Animal-aided seed dispersal in plants is carried out mostly by vertebrates, who eat the fruit or the seed then defecate the seeds at another location. When it comes to insects, only the ants have been found to play significant roles in seed dispersal, in an interaction called myrmecochory. The few plants that use ants as seed dispersers produce seeds with an elaiosome – a tasty covering that ants love. The ants carry this seed back to the nest where they feed on the elaiosome, leaving the seed itself unharmed, and the seed lies dormant until conditions are ideal enough for germination.
But besides the ~32 genera of ants (Beattie, 1985; number probably outdated by now) that have this interaction, other insects show unique associations – a couple of bee species, several beetles, etc. – but definitely no general trend. I’m not sure why this is so: after all, the insect-flower coevolution is one of the greatest events in evolution </bias> and the single largest driver of biodiversity for the past 100 million years. If I had to venture a guess, I’d say it’s because seeds are generally big, so the job is better done by vertebrates… but many beetles are more than capable of carrying seeds. I have no literature that deals specifically with the issue though (undoubtebly some does exist, but I have never had to deal with the subject in much detail).

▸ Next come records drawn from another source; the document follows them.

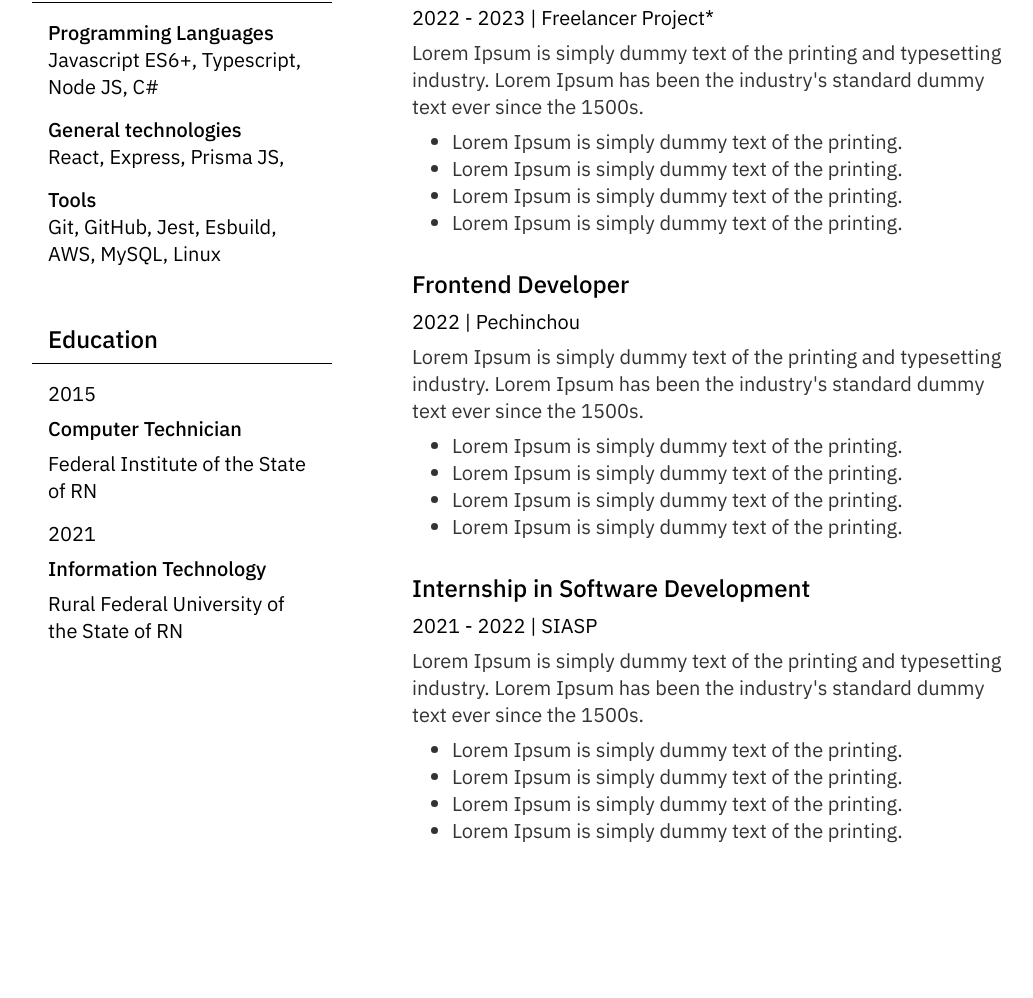
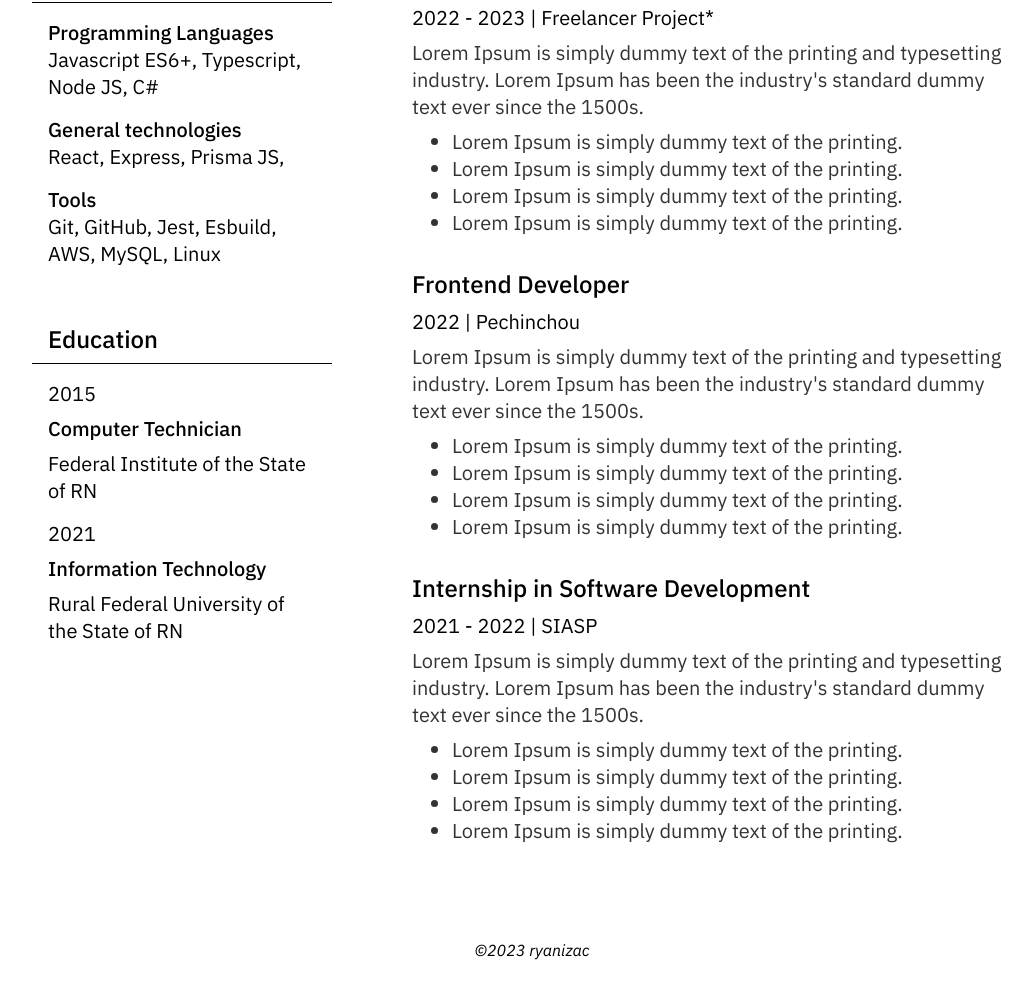
Before and after one commit to ryanizac/the-great-curriculum, a plain HTML site: page index.html in a window 1280 px wide. Shown: the part 844-1842 px from the top of the page, without its empty margins (108-1141 px from the left). Before the commit the page ends 1804 px from the top, so only its background shows below. Drawn offline with Linux system fonts and the light colour scheme.

Commit message:
add copy

```diff
--- a/index.css
+++ b/index.css
@@ -224,3 +224,15 @@ body {
   color: #333333;
   margin: 0;
 }
+
+/* copy */
+.copy-container {
+  display: flex;
+  justify-content: center;
+  width: 100%;
+}
+
+#copy {
+  font-style: italic;
+  font-size: 16px;
+}
--- a/index.html
+++ b/index.html
@@ -162,6 +162,9 @@
           </section>
         </div>
       </main>
+      <footer class="copy-container">
+        <p id="copy">&#169;2023 ryanizac</p>
+      </footer>
     </div>
   </body>
 </html>
```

Beattie AJ. 1985. The evolutionary ecology of ant-plant mutualisms.